After a couple posts dreaming about a perfect world in which I never offend people and never have anyone disagree, I’m excited to finally sit down and write down some opinions. I’m ready to jump into the stereotypical waters where I make sweeping generalizations about my gender. Let the assumptions and accusations fly!
I wanted to make my first post about men and friendships for a couple reasons. The first is that I can avoid having to talk about women for a little longer, and second because it’s a relationship that all men have at some point. Some good common ground to start on. For the sake of this discussion, I’m going to ignore marriage and children, because that adds another complicating variable to the mix. I’m also going to ignore extrovert vs introvert. That probably affects how large our social circle is and how easily we make friends (and to some extent keep them). I think I’ll save how to build authentic friendships for another day. Today we’ll stick to why.
When we’re young, we have friends because we see those same kids at school every day. Maybe you both like the same thing (the sandbox rules). As we reach Middle School we definitely start to value friendship more, but on a fairly selfish level. Having friends makes you cool, and if you don’t have friends, or have the wrong friends, then that new thing called “social status” can way pretty heavily on an adolescent. That continues into High School, but people come into their own. There are still the “cool” kids…but all the weird kids find each other, and in my experience, High School was an easier social exercise than Middle School. Then we graduate, adult life begins, and the meaning of friendship changes. We no longer see friends every day simply because of circumstance. Now, friendship requires intentionality. Instead of friendships falling in our lap, we have to pursue them.
I think there are obvious benefits to friends. They’re people to spend time with, laugh with, and enjoy hobbies with. Most of us would rather do things with people than alone (more on you alone people in a second). But what does an authentic friendship look like? To me, that means moving beyond the surface. Deep and meaningful male friendships are the ones that support each other through the struggles of life. They make us better men because of real conversations. We hold each other accountable when we’re not living up to our potential. And all of that is really hard for most men, because we don’t like to talk about how we feel. Don’t get me wrong, we feel things. It’s probably less than women, but there are feelings inside, and most of the time that’s where they stay. In our heads, in that inner dialogue we have with ourselves. That’s not bad, and a healthy self-awareness is full of inner dialogue, but if we’re afraid to move past surface level friendships, we’re missing out.
So what does an authentic friendship look like? It’s not a big cry fest. You don’t have to check your man card at the door. You may have to check your ego. It means asking about their life, showing concern for what they have going on, and admitting that you might not have everything figured out. It’s having a close relationship that makes life better, and makes you better.

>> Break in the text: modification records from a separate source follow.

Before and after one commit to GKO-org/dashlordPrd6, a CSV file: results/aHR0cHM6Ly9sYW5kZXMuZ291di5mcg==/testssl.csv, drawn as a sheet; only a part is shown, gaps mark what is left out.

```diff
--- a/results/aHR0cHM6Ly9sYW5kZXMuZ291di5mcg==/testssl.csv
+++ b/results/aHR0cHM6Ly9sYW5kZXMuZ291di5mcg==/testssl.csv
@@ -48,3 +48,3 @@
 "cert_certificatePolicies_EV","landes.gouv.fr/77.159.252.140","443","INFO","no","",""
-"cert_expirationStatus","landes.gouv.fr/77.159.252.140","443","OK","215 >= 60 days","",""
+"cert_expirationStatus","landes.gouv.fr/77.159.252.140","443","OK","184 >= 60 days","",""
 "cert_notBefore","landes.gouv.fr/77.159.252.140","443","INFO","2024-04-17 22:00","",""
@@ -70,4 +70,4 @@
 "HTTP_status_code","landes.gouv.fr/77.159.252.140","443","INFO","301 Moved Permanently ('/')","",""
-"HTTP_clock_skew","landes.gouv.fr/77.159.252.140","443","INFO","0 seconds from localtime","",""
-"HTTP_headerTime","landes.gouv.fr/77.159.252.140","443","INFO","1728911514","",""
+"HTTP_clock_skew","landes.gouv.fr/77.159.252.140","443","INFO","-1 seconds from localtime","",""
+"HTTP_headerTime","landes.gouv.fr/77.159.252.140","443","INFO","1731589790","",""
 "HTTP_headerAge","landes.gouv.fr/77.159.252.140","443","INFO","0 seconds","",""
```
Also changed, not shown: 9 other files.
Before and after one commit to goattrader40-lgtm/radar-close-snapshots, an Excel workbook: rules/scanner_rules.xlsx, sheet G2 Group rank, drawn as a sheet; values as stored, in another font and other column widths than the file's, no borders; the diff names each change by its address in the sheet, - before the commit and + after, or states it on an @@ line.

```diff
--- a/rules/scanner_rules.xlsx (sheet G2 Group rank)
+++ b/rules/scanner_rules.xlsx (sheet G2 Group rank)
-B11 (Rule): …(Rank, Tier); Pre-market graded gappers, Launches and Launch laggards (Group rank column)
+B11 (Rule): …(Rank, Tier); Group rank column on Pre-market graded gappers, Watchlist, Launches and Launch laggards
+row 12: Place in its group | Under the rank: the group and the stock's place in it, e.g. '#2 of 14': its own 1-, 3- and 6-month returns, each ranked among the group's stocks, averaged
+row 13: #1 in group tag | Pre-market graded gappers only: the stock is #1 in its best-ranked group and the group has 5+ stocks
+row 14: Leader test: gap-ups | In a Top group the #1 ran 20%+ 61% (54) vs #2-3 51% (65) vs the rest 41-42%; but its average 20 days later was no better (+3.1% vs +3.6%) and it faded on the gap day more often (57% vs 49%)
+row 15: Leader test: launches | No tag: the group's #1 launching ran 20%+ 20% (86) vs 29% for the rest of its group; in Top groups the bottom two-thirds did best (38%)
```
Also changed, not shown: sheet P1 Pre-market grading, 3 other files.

To the lone rangers that aren’t interested, I get it. In a way, trying to form deep friendships is a lot like dating. You have to put yourself out there, and sometimes you get rejected. Or someone you thought would be a great friend turns out to not share the values that you do. It’s messy. Being alone is easier. But perhaps you’re not living the fullest life you could be. More on this in a future post.
What is it about forging deep male relationships that you find difficult? Or for the lone rangers, what are you doubts that pursuing authentic friendship is even worth it?